Throughout the night, the three Opry members sat at a CDC-recommended social distance, playing for a minimal crew in the Opry House and for fans around the globe. Accompanying each other on their acoustic instruments, the three swapped stories and songs, including Gill’s “Go Rest High on That Mountain,” Stuart’s “Hobo’s Prayer” and Paisley’s “Mud On The Tires,” among others.
Gill opened the show with an emotional performance of “Sweet Music Man,” written by and recorded by Kenny Rogers, as a tribute to the music legend who passed away last night. Gill said it was “one of my favorite songs Kenny ever did.”
Stuart explained the Opry’s streak of 4,916 consecutive Saturday night performances, saying, “Country music is no stranger to hard times. The Grand Ole Opry is no stranger to hard times, either. It’s 94 years old and has been through world wars, catastrophes, and presidential assassinations, but somehow the show has just gone right along and never gone off the air.”

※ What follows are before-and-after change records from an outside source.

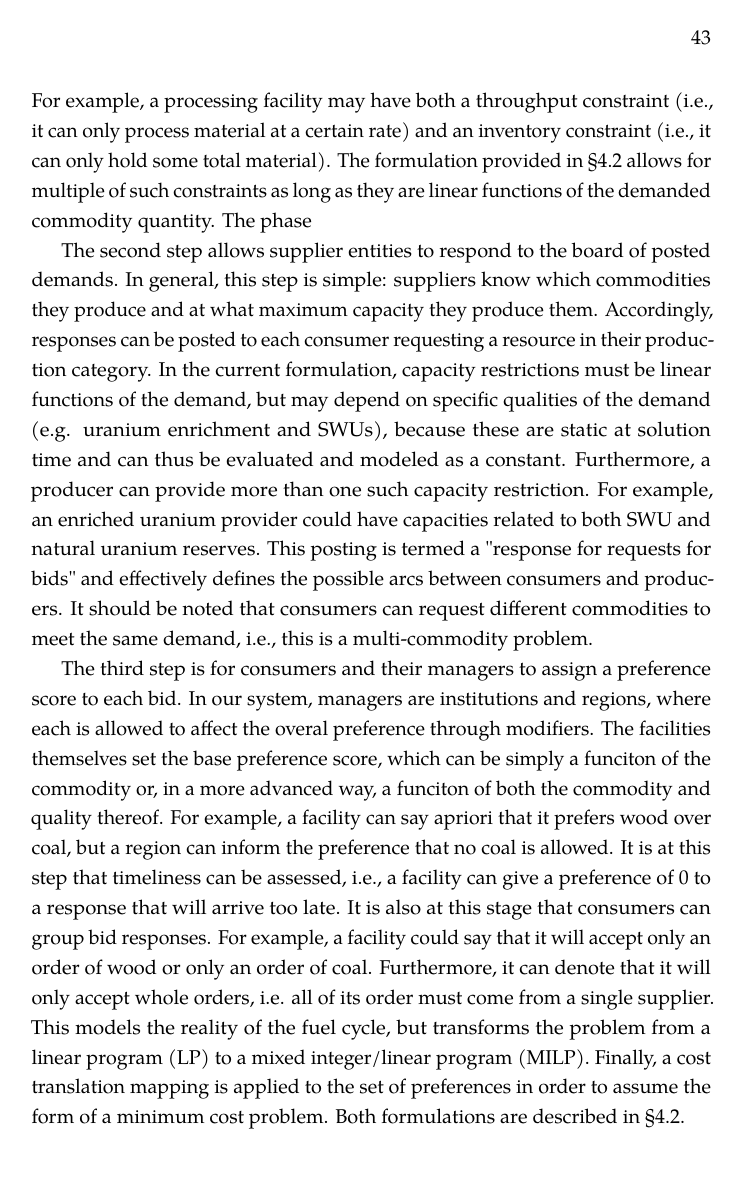
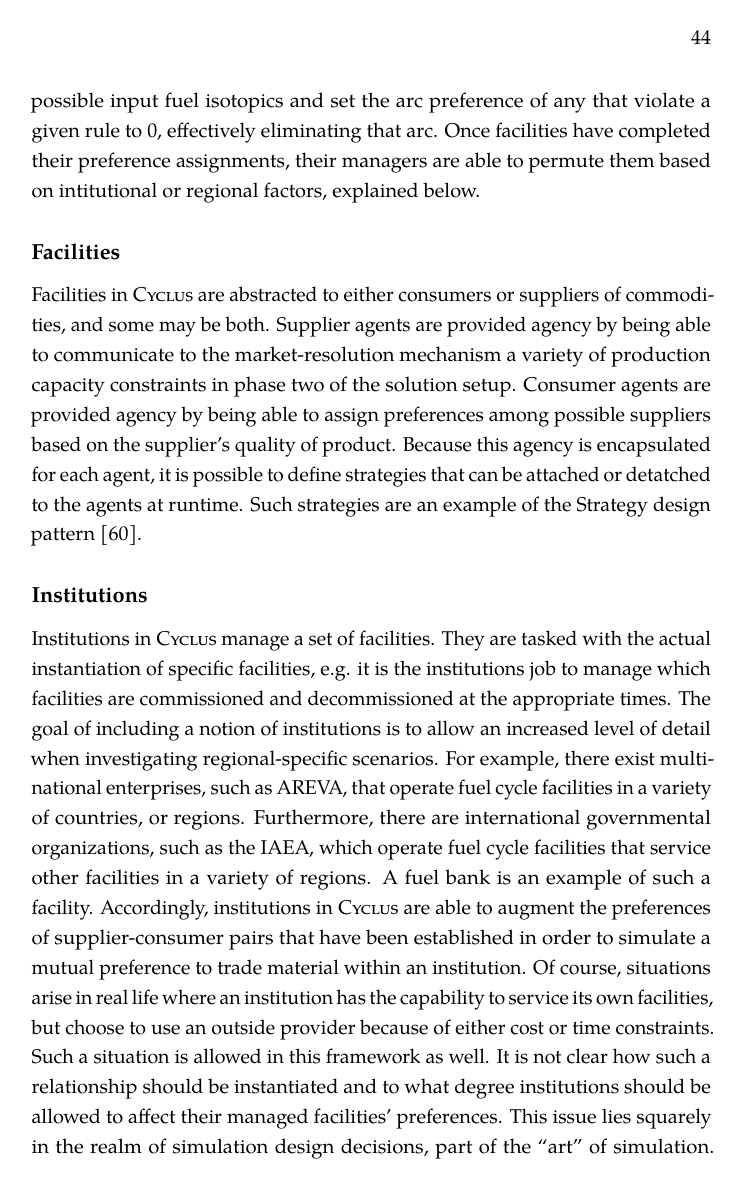
Before and after one commit to gidden/thesis, a LaTeX thesis (prelim/paper/prelim.tex, which reads prelim/paper/chapters/research/agents.tex): page 53 of 78 before the commit and page 54 of 80 after it. Compiled offline with pdfLaTeX.

Commit message:
finished the section on agency, effectively finishing the 4th chapter and reaching a point where I predict I will be able to write my GLOBAL paper

```diff
--- a/prelim/paper/chapters/research/agents.tex
+++ b/prelim/paper/chapters/research/agents.tex
@@ -94,7 +98,3 @@ offer the null set of isotopics as their profile, effectively providing no
 information. A supplier may have its production be constrained by more than one
 parameter. For example, a processing facility may have both a throughput
 constraint (i.e., it can only process material at a certain rate) and an
-inventory constraint (i.e., it can only hold some total material). The
-formulation provided in \S\ref{sec:gfctp} allows for multiple of such
-constraints as long as they are linear functions of the demanded commodity
-quantity. The phase
@@ -101,33 +112 @@ quantity. The phase
 
-The second step allows supplier entities to respond to the board of posted
-demands. In general, this step is simple: suppliers know which commodities they
-produce and at what maximum capacity they produce them. Accordingly, responses
-can be posted to each consumer requesting a resource in their production
-category. In the current formulation, capacity restrictions must be linear
-functions of the demand, but may depend on specific qualities of the demand
-(e.g. uranium enrichment and SWUs), because these are static at solution time
-and can thus be evaluated and modeled as a constant. Furthermore, a producer can
-provide more than one such capacity restriction. For example, an enriched
-uranium provider could have capacities related to both SWU and natural uranium
-reserves. This posting is termed a "response for requests for bids" and
-effectively defines the possible arcs between consumers and producers. It should
-be noted that consumers can request different commodities to meet the same
-demand, i.e., this is a multi-commodity problem.
-
-The third step is for consumers and their managers to assign a preference score
-to each bid. In our system, managers are institutions and regions, where each is
-allowed to affect the overal preference through modifiers. The facilities
-themselves set the base preference score, which can be simply a funciton of the
-commodity or, in a more advanced way, a funciton of both the commodity and
-quality thereof. For example, a facility can say apriori that it prefers wood
-over coal, but a region can inform the preference that no coal is allowed. It is
-at this step that timeliness can be assessed, i.e., a facility can give a
-preference of 0 to a response that will arrive too late. It is also at this
-stage that consumers can group bid responses. For example, a facility could say
-that it will accept only an order of wood or only an order of coal. Furthermore,
-it can denote that it will only accept whole orders, i.e. all of its order must
-come from a single supplier. This models the reality of the fuel cycle, but
-transforms the problem from a linear program (LP) to a mixed integer/linear
-program (MILP). Finally, a cost translation mapping is applied to the set of
-preferences in order to assume the form of a minimum cost problem. Both
-formulations are described in \S\ref{sec:gfctp}.
@@ -134,5 +134,38 @@ formulations are described in \S\ref{sec:gfctp}.
+could analyze possible input fuel isotopics and set the arc preference of any
+that violate a given rule to 0, effectively eliminating that arc. Once
+facilities have completed their preference assignments, their managers are able
+to permute them based on intitutional or regional factors, explained below.
 
 \subsection{Facilities}
 
+Facilities in \Cyclus are abstracted to either consumers or suppliers of
+commodities, and some may be both. Supplier agents are provided agency by being
+able to communicate to the market-resolution mechanism a variety of production
+capacity constraints in phase two of the solution setup. Consumer agents are
+provided agency by being able to assign preferences among possible suppliers
+based on the supplier's quality of product. Because this agency is encapsulated
+for each agent, it is possible to define strategies that can be attached or
+detatched to the agents at runtime. Such strategies are an example of the
+Strategy design pattern \cite{vlissides_design_1995}.
+
 \subsection{Institutions}
 
+Institutions in \Cyclus manage a set of facilities. They are tasked with the
+actual instantiation of specific facilities, e.g. it is the institutions job to
+manage which facilities are commissioned and decommissioned at the appropriate
+times. The goal of including a notion of institutions is to allow an increased
+level of detail when investigating regional-specific scenarios. For example,
+there exist multi-national enterprises, such as AREVA, that operate fuel cycle
+facilities in a variety of countries, or regions. Furthermore, there are
+international governmental organizations, such as the IAEA, which operate fuel
+cycle facilities that service other facilities in a variety of regions. A fuel
+bank is an example of such a facility. Accordingly, institutions in \Cyclus are
+able to augment the preferences of supplier-consumer pairs that have been
+established in order to simulate a mutual preference to trade material within an
+institution. Of course, situations arise in real life where an institution has
+the capability to service its own facilities, but choose to use an outside
+provider because of either cost or time constraints. Such a situation is allowed
+in this framework as well. It is not clear how such a relationship should be
+instantiated and to what degree institutions should be allowed to affect their
+managed facilities' preferences. This issue lies squarely in the realm of
+simulation design decisions, part of the ``art'' of simulation. Accordingly,
```
Also changed, not shown: prelim/paper/bibs/refs.bib (+8 -0 lines), prelim/paper/chapters/research/agents.tex (116 more changed lines), 1 other file.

Brad Paisley gave “a shout out to those working overtime tonight,” paying tribute to healthcare workers, saying “to those out there on the front lines of this war, God bless you. We’re going to keep playing music for you one way or another.” He then performed his hit “This Is Country Music,” which he ended with an ode to the Rogers classic “The Gambler.”
Throughout the night, the three Opry members spoke of lifting each other up and ideally providing hope to the audience tuning in. Gill reminded the world, “We are at our best during hard times.” Paisley added, “Country music really excels in times like this. …We will persevere in the face of this.”

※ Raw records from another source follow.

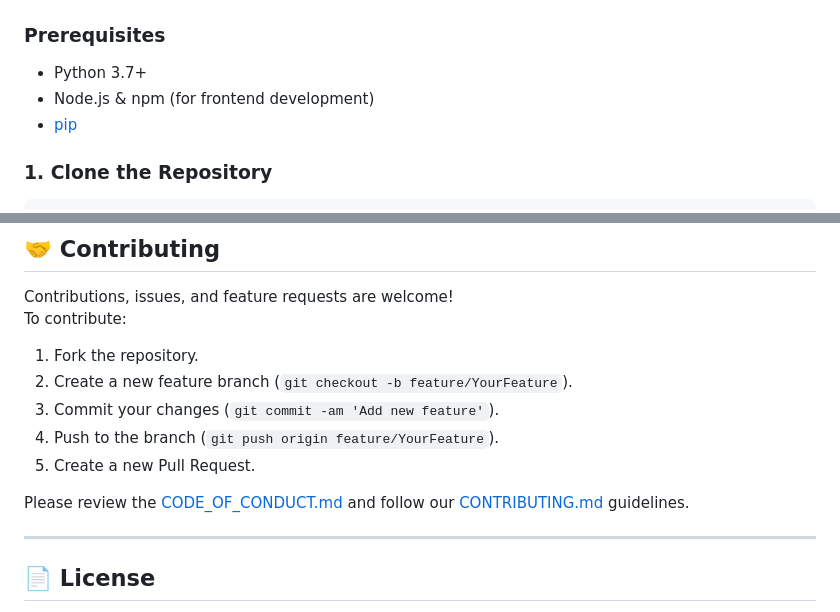
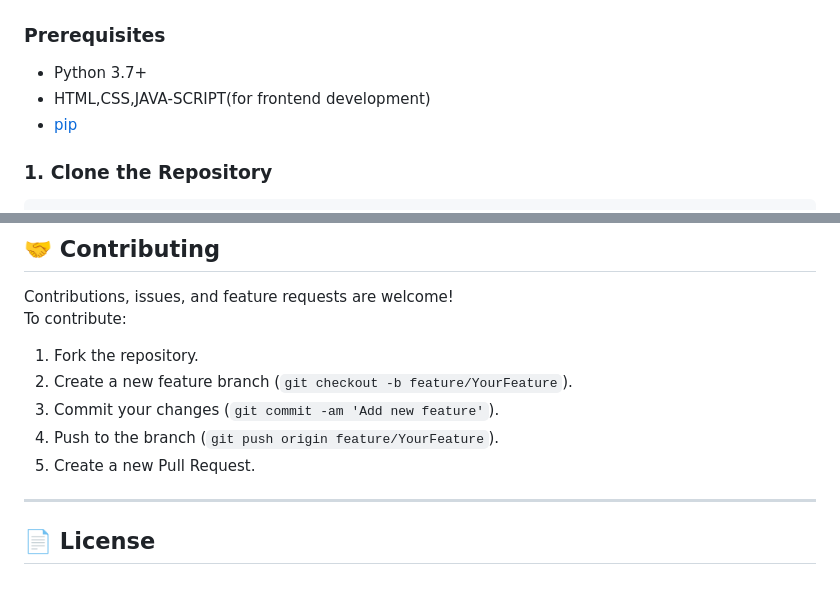
Before and after one commit to selvaganesh19/Road-Traffic-Prediction-using-Machine-Learning, a Markdown page: README.md, 2 parts joined by grey strips. Drawn GitHub-style; blank space fills up the shorter version.

```diff
--- a/README.md
+++ b/README.md
@@ -28,7 +28,7 @@ Efficient traffic management is essential for modern urban life. This project ai
 ### Prerequisites
 
 - Python 3.7+
-- Node.js & npm (for frontend development)
+- HTML,CSS,JAVA-SCRIPT(for frontend development)
 - [pip](https://pip.pypa.io/en/stable/)
 
 ### 1. Clone the Repository
@@ -80,8 +80,6 @@ To contribute:
 4. Push to the branch (`git push origin feature/YourFeature`).
 5. Create a new Pull Request.
 
-Please review the [CODE_OF_CONDUCT.md](CODE_OF_CONDUCT.md) and follow our [CONTRIBUTING.md](CONTRIBUTING.md) guidelines.
-
 ---
 
 ## 📄 License
```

Amid current COVID-19 concerns, the Opry, the world’s longest-running radio show, has paused all shows with a live Opry House audience through April 4. During this time, however, the Opry has pledged to continue live Saturday night broadcasts without an audience in attendance.
The Opry played to an empty audience for the first time on Saturday, March 14, with performances by members Bill Anderson, Jeannie Seely, Connie Smith, and several guests, including Mandy Barnett, Michael Cleveland & Flamekeeper, and Sam Williams.